One irony in the story is when the policeman brings the Arab prisoner to the schoolhouse and tells Daru that he must take the prisoner to the main police station and turn him over for a trial. Daru refuses and "Balducci who makes this explicit, promising Daru that once he has delivered the prisoner to Tinguit, ‘‘. . . all will be over. " Yet, it won't all be over. It will take Daru on a journey in which he will never be the same. In someways the act of dealing with this "guest" will change his life forever.

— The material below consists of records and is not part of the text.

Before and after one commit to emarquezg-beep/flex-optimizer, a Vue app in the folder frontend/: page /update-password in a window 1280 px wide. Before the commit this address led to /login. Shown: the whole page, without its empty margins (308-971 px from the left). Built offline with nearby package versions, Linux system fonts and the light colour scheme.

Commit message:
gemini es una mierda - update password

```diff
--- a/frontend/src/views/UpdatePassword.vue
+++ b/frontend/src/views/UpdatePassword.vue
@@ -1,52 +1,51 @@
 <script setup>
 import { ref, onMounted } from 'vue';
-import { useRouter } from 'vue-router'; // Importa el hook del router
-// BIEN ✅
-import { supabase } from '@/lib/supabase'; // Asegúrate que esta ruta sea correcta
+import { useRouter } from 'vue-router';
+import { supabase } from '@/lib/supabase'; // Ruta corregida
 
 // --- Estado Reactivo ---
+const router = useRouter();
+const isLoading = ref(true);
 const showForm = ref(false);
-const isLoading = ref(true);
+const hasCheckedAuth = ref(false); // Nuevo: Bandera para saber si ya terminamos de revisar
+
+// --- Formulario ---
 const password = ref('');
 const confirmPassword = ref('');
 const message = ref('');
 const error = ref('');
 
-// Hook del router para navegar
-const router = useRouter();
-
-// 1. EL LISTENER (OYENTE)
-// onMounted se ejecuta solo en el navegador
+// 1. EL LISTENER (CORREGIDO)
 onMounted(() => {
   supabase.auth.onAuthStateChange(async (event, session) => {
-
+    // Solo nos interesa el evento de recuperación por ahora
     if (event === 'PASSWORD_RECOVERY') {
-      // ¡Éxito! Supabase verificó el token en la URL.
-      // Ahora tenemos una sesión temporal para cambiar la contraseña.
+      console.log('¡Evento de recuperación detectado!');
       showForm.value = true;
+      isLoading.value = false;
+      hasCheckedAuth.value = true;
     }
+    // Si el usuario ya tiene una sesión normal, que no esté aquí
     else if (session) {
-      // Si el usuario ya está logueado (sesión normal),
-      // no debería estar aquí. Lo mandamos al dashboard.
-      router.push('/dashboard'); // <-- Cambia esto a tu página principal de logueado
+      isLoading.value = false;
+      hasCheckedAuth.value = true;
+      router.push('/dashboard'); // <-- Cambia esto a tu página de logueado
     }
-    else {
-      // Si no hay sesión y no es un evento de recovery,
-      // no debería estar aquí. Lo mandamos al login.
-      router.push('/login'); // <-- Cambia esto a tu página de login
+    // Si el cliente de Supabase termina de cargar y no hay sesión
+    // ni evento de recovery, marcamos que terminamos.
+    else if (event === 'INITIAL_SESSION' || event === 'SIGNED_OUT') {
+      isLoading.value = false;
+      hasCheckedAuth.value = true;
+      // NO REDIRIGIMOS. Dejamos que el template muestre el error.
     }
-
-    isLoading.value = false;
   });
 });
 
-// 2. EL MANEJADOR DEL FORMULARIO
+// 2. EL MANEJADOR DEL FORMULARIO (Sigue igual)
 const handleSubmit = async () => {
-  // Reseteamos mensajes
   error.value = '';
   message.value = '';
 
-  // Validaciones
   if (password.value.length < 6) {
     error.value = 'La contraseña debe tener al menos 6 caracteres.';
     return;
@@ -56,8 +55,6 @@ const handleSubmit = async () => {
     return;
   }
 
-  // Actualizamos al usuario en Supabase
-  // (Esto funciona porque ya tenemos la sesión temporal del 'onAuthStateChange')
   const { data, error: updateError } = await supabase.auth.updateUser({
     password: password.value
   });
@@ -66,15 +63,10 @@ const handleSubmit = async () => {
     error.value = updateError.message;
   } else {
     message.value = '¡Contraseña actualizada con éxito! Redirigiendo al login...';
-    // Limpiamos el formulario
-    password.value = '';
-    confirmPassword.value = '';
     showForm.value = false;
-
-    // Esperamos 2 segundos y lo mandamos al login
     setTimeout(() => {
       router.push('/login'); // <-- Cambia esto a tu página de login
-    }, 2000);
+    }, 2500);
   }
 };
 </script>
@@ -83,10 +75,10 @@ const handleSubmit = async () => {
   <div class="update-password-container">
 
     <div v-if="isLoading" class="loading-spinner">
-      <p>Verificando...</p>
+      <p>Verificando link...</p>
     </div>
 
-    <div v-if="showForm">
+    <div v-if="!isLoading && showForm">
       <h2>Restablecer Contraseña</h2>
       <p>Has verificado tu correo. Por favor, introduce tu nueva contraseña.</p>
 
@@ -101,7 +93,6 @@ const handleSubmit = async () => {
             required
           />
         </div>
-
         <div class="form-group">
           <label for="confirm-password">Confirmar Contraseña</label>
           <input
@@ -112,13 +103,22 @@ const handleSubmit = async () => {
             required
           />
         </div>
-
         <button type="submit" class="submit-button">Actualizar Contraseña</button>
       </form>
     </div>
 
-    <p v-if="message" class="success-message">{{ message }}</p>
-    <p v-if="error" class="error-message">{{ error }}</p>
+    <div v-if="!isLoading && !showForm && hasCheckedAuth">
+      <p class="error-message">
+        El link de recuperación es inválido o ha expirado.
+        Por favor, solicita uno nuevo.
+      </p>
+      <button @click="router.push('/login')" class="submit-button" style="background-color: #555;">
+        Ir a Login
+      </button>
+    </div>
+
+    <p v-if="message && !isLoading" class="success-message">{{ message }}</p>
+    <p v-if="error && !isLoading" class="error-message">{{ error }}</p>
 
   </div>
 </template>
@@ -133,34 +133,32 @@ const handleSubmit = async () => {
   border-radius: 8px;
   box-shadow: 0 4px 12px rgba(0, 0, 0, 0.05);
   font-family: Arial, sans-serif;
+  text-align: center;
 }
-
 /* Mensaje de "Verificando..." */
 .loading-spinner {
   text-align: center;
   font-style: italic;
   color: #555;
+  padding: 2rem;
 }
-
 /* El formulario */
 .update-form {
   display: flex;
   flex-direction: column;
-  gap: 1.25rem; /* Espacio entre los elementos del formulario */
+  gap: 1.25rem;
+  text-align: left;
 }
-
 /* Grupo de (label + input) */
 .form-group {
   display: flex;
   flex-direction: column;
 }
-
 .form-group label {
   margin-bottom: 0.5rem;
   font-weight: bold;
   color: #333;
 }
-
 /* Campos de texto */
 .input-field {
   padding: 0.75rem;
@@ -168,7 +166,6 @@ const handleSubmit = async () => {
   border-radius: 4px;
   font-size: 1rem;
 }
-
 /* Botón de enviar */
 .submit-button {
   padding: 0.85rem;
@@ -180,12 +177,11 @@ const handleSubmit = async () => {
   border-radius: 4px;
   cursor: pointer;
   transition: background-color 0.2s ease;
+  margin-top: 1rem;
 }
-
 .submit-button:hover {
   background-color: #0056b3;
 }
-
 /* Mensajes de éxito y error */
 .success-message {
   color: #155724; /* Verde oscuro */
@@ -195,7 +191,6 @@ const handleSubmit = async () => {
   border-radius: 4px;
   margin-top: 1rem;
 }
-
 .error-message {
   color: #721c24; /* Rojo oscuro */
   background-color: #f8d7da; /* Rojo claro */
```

Another irony is that Daru does everything he can to give the Arab a chance to escape, but by being such a good host, the prisoner becomes somhow dependent on Daru. Sort of like the cat you don't want to have anything to do with, but the more you ignore him the more attention he wants.